There are many things that our nation worries about in protecting our freedoms. But, according to a U.S. military group, there’s a national security threat that many of us are probably not thinking about.
A group of retired military officers has targeted school lunches as a serious threat to U.S. security. School lunches have contributed to making our country’s youth so obese that fewer of them can meet the physical fitness standards of our military. And, that is putting recruitment efforts in serious jeopardy.
“When over a quarter of young adults are too fat to fight, we need to take notice,” says retired Navy Rear Admiral James Barnett Jr., a member of the officers group. He picked out the year 2030 as the year where national security is “absolutely dependent” on the reversal of child obesity rates.
While all of the branches of the military are currently meeting recruiting calls, Barnett is worried that could change if the obesity trend isn’t reversed.
You may be surprised to know that this isn’t the first time that the military has gotten involved in a debate over school lunches. But, last time, the military had the opposite problem. During World War II, military leaders reported that many of their recruits were rejected because of stunted growth and inadequate nutrition.
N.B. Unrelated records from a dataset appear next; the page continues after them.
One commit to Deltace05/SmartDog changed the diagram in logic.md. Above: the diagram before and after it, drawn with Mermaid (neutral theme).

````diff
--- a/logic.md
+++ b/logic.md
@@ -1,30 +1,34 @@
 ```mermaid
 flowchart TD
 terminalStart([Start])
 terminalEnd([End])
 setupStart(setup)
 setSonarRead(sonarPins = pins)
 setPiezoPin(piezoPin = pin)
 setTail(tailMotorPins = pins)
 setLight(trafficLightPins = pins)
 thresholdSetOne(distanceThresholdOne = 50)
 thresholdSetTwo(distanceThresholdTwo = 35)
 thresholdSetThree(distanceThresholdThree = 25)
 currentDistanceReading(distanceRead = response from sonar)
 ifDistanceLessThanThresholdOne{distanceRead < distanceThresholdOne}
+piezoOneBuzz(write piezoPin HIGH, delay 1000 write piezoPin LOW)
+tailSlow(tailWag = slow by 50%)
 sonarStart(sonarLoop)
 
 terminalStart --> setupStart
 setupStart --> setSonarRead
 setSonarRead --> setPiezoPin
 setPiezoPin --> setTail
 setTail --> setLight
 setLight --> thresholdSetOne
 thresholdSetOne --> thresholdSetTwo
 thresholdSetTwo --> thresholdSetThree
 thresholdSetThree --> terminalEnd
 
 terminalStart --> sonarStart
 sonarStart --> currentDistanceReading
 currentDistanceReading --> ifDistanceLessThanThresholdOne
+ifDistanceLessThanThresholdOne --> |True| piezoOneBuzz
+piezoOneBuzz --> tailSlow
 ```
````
After the war, military leaders pushed Congress to establish the national school lunch program so children would grow up healthier. Oh, the irony.
“This is the future of our Army we are looking at when we talk about these 17- to 24-year-olds,” says U.S. Army Recruiting Command’s Mark Howell. “The sad thing is a lot of them want to join but can’t.”
The current group of military brass is urging Congress to eliminate junk food and high-calorie beverages. And, there is a school lunch bill that is currently awaiting a vote in the Senate. It would establish healthier options for all foods in schools, including in vending machines. The legislation would spend an additional $4.5 billion over 10 years for nutrition programs.
April 22nd, 2010